What to produce:
In the data below, find every line with the word "endAngle" and copy it.
### Data supplied ###
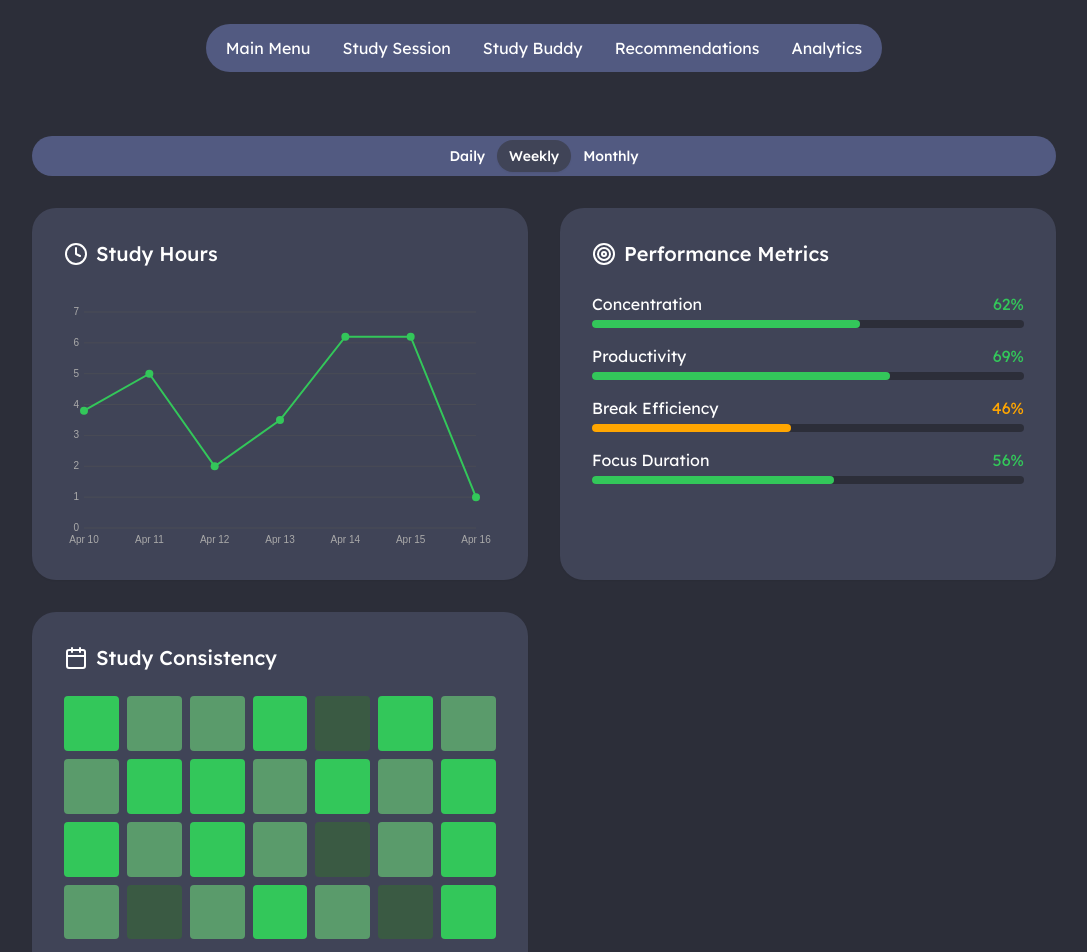
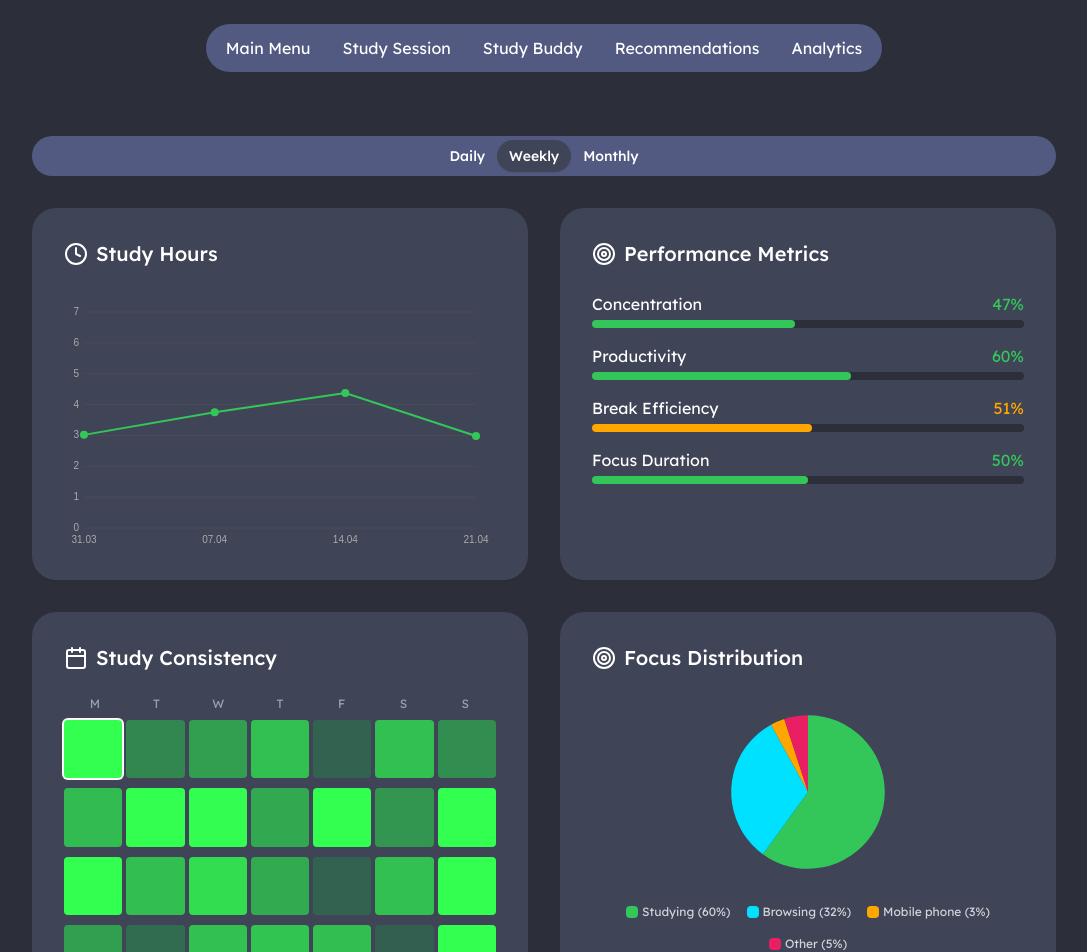
Before and after one commit to surkhayka/OptiLearn, a Next.js app: page /analytics in a window 1280 px wide. Shown: the top 952 px of the page, without its empty margins (96-1183 px from the left). Built offline with nearby package versions, Linux system fonts and the light colour scheme.

Commit message:
Analytics page updated

```diff
--- a/app/analytics/page.tsx
+++ b/app/analytics/page.tsx
@@ -2,7 +2,7 @@
 import { useState, useEffect } from "react"
 import { Card } from "@/components/ui/card"
 import { Tabs, TabsList, TabsTrigger } from "@/components/ui/tabs"
-import { LineChart, ProgressCircle } from "@/components/charts"
+import { LineChart, ProgressCircle, FocusPieChart } from "@/components/charts"
 import { Calendar, Clock, Target } from "lucide-react"
 
 interface StudyData {
@@ -48,46 +48,92 @@ export default function Analytics() {
   }
 
   const getFilteredData = () => {
-  const today = new Date();
-  const filteredData = studyData.filter(entry => {
-    const entryDate = new Date(entry.date);
-    const diffDays = Math.floor((today.getTime() - entryDate.getTime()) / (1000 * 60 * 60 * 24));
+    const today = new Date();
 
-    switch (timeRange) {
-      case "daily":
-        return diffDays === 0;
-      case "weekly":
-        return diffDays <= 7;
-      case "monthly":
-        return diffDays <= 30;
-      default:
-        return true;
+    const filteredData = [...studyData].sort((a, b) => new Date(a.date).getTime() - new Date(b.date).getTime());
+
+    if (timeRange === "daily") {
+      return filteredData.slice(-7).map(d => {
+        const entryDate = new Date(d.date);
+        const day = String(entryDate.getDate()).padStart(2, '0');
+        const month = String(entryDate.getMonth() + 1).padStart(2, '0');
+        return { ...d, date: `${day}.${month}` };
+      });
     }
-  });
 
-  if (timeRange === "daily") return filteredData;
+    if (timeRange === "weekly") {
+      const weeks = [];
+      for (let i = 0; i < 4; i++) {
+        const weekData = filteredData.slice(-7 * (i + 1), filteredData.length - 7 * i);
+        const weekAvg = weekData.reduce(
+          (acc, cur) => ({
+            date: weekData[weekData.length - 1]?.date || "",
+            hours: acc.hours + cur.hours / weekData.length,
+            concentration: acc.concentration + cur.concentration / weekData.length,
+            productivity: acc.productivity + cur.productivity / weekData.length,
+            breakEfficiency: acc.breakEfficiency + cur.breakEfficiency / weekData.length,
+            focusDuration: acc.focusDuration + cur.focusDuration / weekData.length,
+          }),
+          { date: "", hours: 0, concentration: 0, productivity: 0, breakEfficiency: 0, focusDuration: 0 }
+        );
 
-  const aggregatedData = filteredData.reduce((acc, curr) => {
-    const key = curr.date;
-    if (!acc[key]) acc[key] = { ...curr, count: 1 };
-    else {
-      acc[key].hours += curr.hours;
-      acc[key].count += 1;
+        if (weekAvg.date) {
+          const entryDate = new Date(weekAvg.date);
+          const day = String(entryDate.getDate()).padStart(2, '0');
+          const month = String(entryDate.getMonth() + 1).padStart(2, '0');
+          weekAvg.date = `${day}.${month}`;
+        }
+
+        weeks.unshift(weekAvg);
+      }
+      return weeks;
     }
-    return acc;
-  }, {} as Record<string, StudyData & { count: number }>);
 
-  return Object.values(aggregatedData).map(d => ({
-    date: d.date,
-    hours: parseFloat((d.hours / d.count).toFixed(2)),
-    concentration: d.concentration,
-    productivity: d.productivity,
-    breakEfficiency: d.breakEfficiency,
-    focusDuration: d.focusDuration
-  }));
-};
+    if (timeRange === "monthly") {
+      const months = [];
+      for (let i = 0; i < 12; i++) {
+        const monthDate = new Date(today.getFullYear(), today.getMonth() - i, 1);
 
+        const monthData = filteredData.filter(d => {
+          const entryDate = new Date(d.date);
+          return entryDate.getFullYear() === monthDate.getFullYear() && entryDate.getMonth() === monthDate.getMonth();
+        });
 
+        if (monthData.length === 0) {
+          months.unshift({
+            date: `${String(monthDate.getMonth() + 1).padStart(2, '0')}.${String(monthDate.getFullYear()).slice(-2)}`,
+            hours: 0,
+            concentration: 0,
+            productivity: 0,
+            breakEfficiency: 0,
+            focusDuration: 0,
+          });
+        } else {
+          const monthAvg = monthData.reduce(
+            (acc, cur) => ({
+              date: monthDate.toISOString(),
+              hours: acc.hours + cur.hours / monthData.length,
+              concentration: acc.concentration + cur.concentration / monthData.length,
+              productivity: acc.productivity + cur.productivity / monthData.length,
+              breakEfficiency: acc.breakEfficiency + cur.breakEfficiency / monthData.length,
+              focusDuration: acc.focusDuration + cur.focusDuration / monthData.length,
+            }),
+            { date: "", hours: 0, concentration: 0, productivity: 0, breakEfficiency: 0, focusDuration: 0 }
+          );
+
+          const entryDate = new Date(monthAvg.date);
+          const month = String(entryDate.getMonth() + 1).padStart(2, '0');
+          const year = String(entryDate.getFullYear()).slice(-2);
+          monthAvg.date = `${month}.${year}`;
+
+          months.unshift(monthAvg);
+        }
+      }
+      return months;
+    }
+
+    return [];
+  };
 
   const getAverageMetrics = () => {
     const filteredData = getFilteredData()
@@ -178,37 +224,65 @@ export default function Analytics() {
 
       <div className="grid grid-cols-1 md:grid-cols-2 gap-8">
         <Card className="bg-[#404457] border-none rounded-3xl p-8">
+          {/* Study Consistency Section */}
           <div className="flex items-center gap-2 mb-6">
             <Calendar className="h-6 w-6" />
             <h2 className="text-xl font-medium">Study Consistency</h2>
           </div>
-          <div className="grid grid-cols-7 gap-2">
+          <div className="grid grid-cols-7 text-center text-xs text-gray-400 mb-2">
+            {["M", "T", "W", "T", "F", "S", "S"].map((day, i) => (
+              <div key={i}>{day}</div>
+            ))}
+          </div>
+          <div className="grid grid-cols-7 gap-1">
             {studyData.slice(0, 28).map((entry, i) => {
-              const intensity = entry.hours / 5 // Normalize to 0-1 range
-              let bgColor = "#2c2e39"
-              if (intensity > 0.7) bgColor = "#33c75a"
-              else if (intensity > 0.4) bgColor = "#5a9b6b"
-              else if (intensity > 0.1) bgColor = "#3a5a43"
+              const intensity = entry.hours / 5;
+              const today = new Date();
+              const entryDate = new Date(entry.date);
+              const isToday = entryDate.toDateString() === today.toDateString();
+              let greenIntensity = Math.floor(50 + intensity * 205);
+              let bgColor = `rgb(50, ${greenIntensity}, 80)`;
 
               return (
                 <div
                   key={i}
-                  className="aspect-square rounded-sm"
-                  style={{ backgroundColor: bgColor }}
+                  className={`aspect-square rounded-sm ${isToday ? "ring-2 ring-white" : ""}`}
+                  style={{
+                    backgroundColor: bgColor,
+                    marginBottom: (i + 1) % 7 === 0 ? "6px" : "2px",
+                  }}
                   title={`${entry.hours.toFixed(1)} hours on ${entry.date}`}
                 />
-              )
+              );
             })}
           </div>
           <div className="flex justify-between mt-4 text-xs text-gray-400">
             <span>Less</span>
             <div className="flex gap-1">
-              <div className="w-3 h-3 rounded-sm bg-[#2c2e39]"></div>
-              <div className="w-3 h-3 rounded-sm bg-[#3a5a43]"></div>
-              <div className="w-3 h-3 rounded-sm bg-[#5a9b6b]"></div>
-              <div className="w-3 h-3 rounded-sm bg-[#33c75a]"></div>
+              <div className="w-3 h-3 rounded-sm bg-[rgb(50,50,80)]"></div>
+              <div className="w-3 h-3 rounded-sm bg-[rgb(50,150,80)]"></div>
+              <div className="w-3 h-3 rounded-sm bg-[rgb(50,200,80)]"></div>
+              <div className="w-3 h-3 rounded-sm bg-[rgb(50,255,80)]"></div>
             </div>
             <span>More</span>
+          </div>
+        </Card>
+
+        {/* 🆕 Focus Distribution Section */}
+        <Card className="bg-[#404457] border-none rounded-3xl p-8">
+          <div className="flex items-center gap-2 mb-6">
+            <Target className="h-6 w-6" />
+            <h2 className="text-xl font-medium">Focus Distribution</h2>
+          </div>
+          <div className="h-64">
+            <FocusPieChart
+              data={[
+                { label: "Studying", value: 60, color: "#33c75a" },
+                { label: "Browsing", value: 32, color: "#00e0ff" },
+                { label: "Mobile phone", value: 3, color: "#ffa601" },
+                { label: "Other", value: 5, color: "#e91e63" }
+              ]}
+            />
           </div>
         </Card>
       </div>
--- a/components/charts.tsx
+++ b/components/charts.tsx
@@ -2,7 +2,7 @@
 
 import { useEffect, useRef } from "react"
 
-export function LineChart() {
+export function LineChart({ data }: { data: { date: string; value: number }[] }) {
   const canvasRef = useRef<HTMLCanvasElement>(null)
 
   useEffect(() => {
@@ -12,31 +12,21 @@ export function LineChart() {
     const ctx = canvas.getContext("2d")
     if (!ctx) return
 
-    // Set canvas dimensions
     canvas.width = canvas.offsetWidth
     canvas.height = canvas.offsetHeight
 
-    // Data points (Apr 10-16)
-    const data = [3.8, 5.0, 2.0, 3.5, 6.2, 6.2, 1.0]
-    const labels = ["Apr 10", "Apr 11", "Apr 12", "Apr 13", "Apr 14", "Apr 15", "Apr 16"]
-
-    // Calculate max value for scaling
-    const maxValue = 7 // Fixed max value to match the image scale
+    const maxValue = Math.max(...data.map(d => d.value), 7)
     const minValue = 0
 
-    // Chart dimensions
     const chartWidth = canvas.width - 40
     const chartHeight = canvas.height - 40
     const padding = 20
 
-    // Clear canvas
     ctx.clearRect(0, 0, canvas.width, canvas.height)
 
-    // Draw grid lines
     ctx.strokeStyle = "#555"
     ctx.lineWidth = 0.5
 
-    // Horizontal grid lines
     for (let i = 0; i <= 7; i++) {
       const y = padding + (chartHeight - (i / 7) * chartHeight)
       ctx.beginPath()
@@ -44,49 +34,41 @@ export function LineChart() {
       ctx.lineTo(padding + chartWidth, y)
       ctx.stroke()
 
-      // Add y-axis labels
       ctx.fillStyle = "#aaa"
       ctx.font = "10px Arial"
       ctx.textAlign = "right"
       ctx.fillText(i.toString(), padding - 5, y + 3)
     }
 
-    // Draw connected data points
     ctx.strokeStyle = "#33c75a"
     ctx.lineWidth = 2
     ctx.beginPath()
 
-    data.forEach((value, index) => {
+    data.forEach((point, index) => {
       const x = padding + (index / (data.length - 1)) * chartWidth
-      const y = padding + chartHeight - ((value - minValue) / (maxValue - minValue)) * chartHeight
+      const y = padding + chartHeight - ((point.value - minValue) / (maxValue - minValue)) * chartHeight
 
-      if (index === 0) {
-        ctx.moveTo(x, y)
-      } else {
-        ctx.lineTo(x, y)
-      }
+      if (index === 0) ctx.moveTo(x, y)
+      else ctx.lineTo(x, y)
     })
 
     ctx.stroke()
 
-    // Draw data points and labels
-    data.forEach((value, index) => {
+    data.forEach((point, index) => {
       const x = padding + (index / (data.length - 1)) * chartWidth
-      const y = padding + chartHeight - ((value - minValue) / (maxValue - minValue)) * chartHeight
+      const y = padding + chartHeight - ((point.value - minValue) / (maxValue - minValue)) * chartHeight
 
-      // Draw point
       ctx.fillStyle = "#33c75a"
       ctx.beginPath()
       ctx.arc(x, y, 4, 0, Math.PI * 2)
       ctx.fill()
 
-      // Add x-axis labels
       ctx.fillStyle = "#aaa"
       ctx.font = "10px Arial"
       ctx.textAlign = "center"
-      ctx.fillText(labels[index], x, padding + chartHeight + 15)
+      ctx.fillText(point.date, x, padding + chartHeight + 15)
     })
-  }, [])
+  }, [data])
 
   return <canvas ref={canvasRef} className="w-full h-full" />
 }
@@ -101,7 +83,6 @@ export function ProgressCircle({ value, color }: { value: number; color: string
     const ctx = canvas.getContext("2d")
     if (!ctx) return
 
-    // Set canvas dimensions
     canvas.width = 120
     canvas.height = 120
 
@@ -110,32 +91,27 @@ export function ProgressCircle({ value, color }: { value: number; color: string
     const radius = 45
     const lineWidth = 8
 
-    // Draw background circle
     ctx.beginPath()
     ctx.arc(centerX, centerY, radius, 0, Math.PI * 2)
     ctx.strokeStyle = "#2c2e39"
     ctx.lineWidth = lineWidth
     ctx.stroke()
 
-    // Draw progress arc
-    const startAngle = -Math.PI / 2 // Start from top
+    const startAngle = -Math.PI / 2
     const endAngle = startAngle + (Math.PI * 2 * value) / 100
 
-    // Draw remaining progress in light blue
     ctx.beginPath()
     ctx.arc(centerX, centerY, radius, endAngle, startAngle + Math.PI * 2)
     ctx.strokeStyle = "#00e0ff"
     ctx.lineWidth = lineWidth
     ctx.stroke()
 
-    // Draw main progress in pink
     ctx.beginPath()
     ctx.arc(centerX, centerY, radius, startAngle, endAngle)
     ctx.strokeStyle = color
     ctx.lineWidth = lineWidth
     ctx.stroke()
 
-    // Draw small circle at the end of the progress
     const endX = centerX + radius * Math.cos(endAngle)
     const endY = centerY + radius * Math.sin(endAngle)
 
@@ -147,3 +123,57 @@ export function ProgressCircle({ value, color }: { value: number; color: string
 
   return <canvas ref={canvasRef} width="120" height="120" />
 }
+
+// 🆕 FocusPieChart component
+
+export function FocusPieChart({ data }: { data: { label: string; value: number; color: string }[] }) {
+  const canvasRef = useRef<HTMLCanvasElement>(null)
+
+  useEffect(() => {
+    const canvas = canvasRef.current
+    if (!canvas) return
+
+    const ctx = canvas.getContext("2d")
+    if (!ctx) return
+
+    const total = data.reduce((acc, item) => acc + item.value, 0)
+    let startAngle = -Math.PI / 2
+
+    canvas.width = canvas.offsetWidth
+    canvas.height = canvas.offsetHeight
+
+    const centerX = canvas.width / 2
+    const centerY = canvas.height / 2
+    const radius = Math.min(canvas.width, canvas.height) * 0.4 // Bigger pie (was 0.33)
+
+    ctx.clearRect(0, 0, canvas.width, canvas.height)
+
+    data.forEach(item => {
+      const sliceAngle = (item.value / total) * Math.PI * 2
+
+      ctx.beginPath()
+      ctx.moveTo(centerX, centerY)
+      ctx.arc(centerX, centerY, radius, startAngle, startAngle + sliceAngle)
+      ctx.closePath()
+      ctx.fillStyle = item.color
+      ctx.fill()
+
+      startAngle += sliceAngle
+    })
+  }, [data])
+
+  return (
+    <div className="flex flex-col items-center">
+      <canvas ref={canvasRef} className="w-full h-48" />
+
+      <div className="flex flex-wrap justify-center gap-4 mt-4 text-xs text-gray-300">
+        {data.map((item, idx) => (
+          <div key={idx} className="flex items-center gap-1">
+            <div className="w-3 h-3 rounded-sm" style={{ backgroundColor: item.color }}></div>
+            <span>{item.label} ({item.value}%)</span>
+          </div>
+        ))}
+      </div>
+    </div>
+  )
+}
```
Also changed, not shown: 2 other files (tests, documents, lock files or other folders).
###
Solution to the exercise:
     const endAngle = startAngle + (Math.PI * 2 * value) / 100
     ctx.arc(centerX, centerY, radius, endAngle, startAngle + Math.PI * 2)
     ctx.arc(centerX, centerY, radius, startAngle, endAngle)
     const endX = centerX + radius * Math.cos(endAngle)
     const endY = centerY + radius * Math.sin(endAngle)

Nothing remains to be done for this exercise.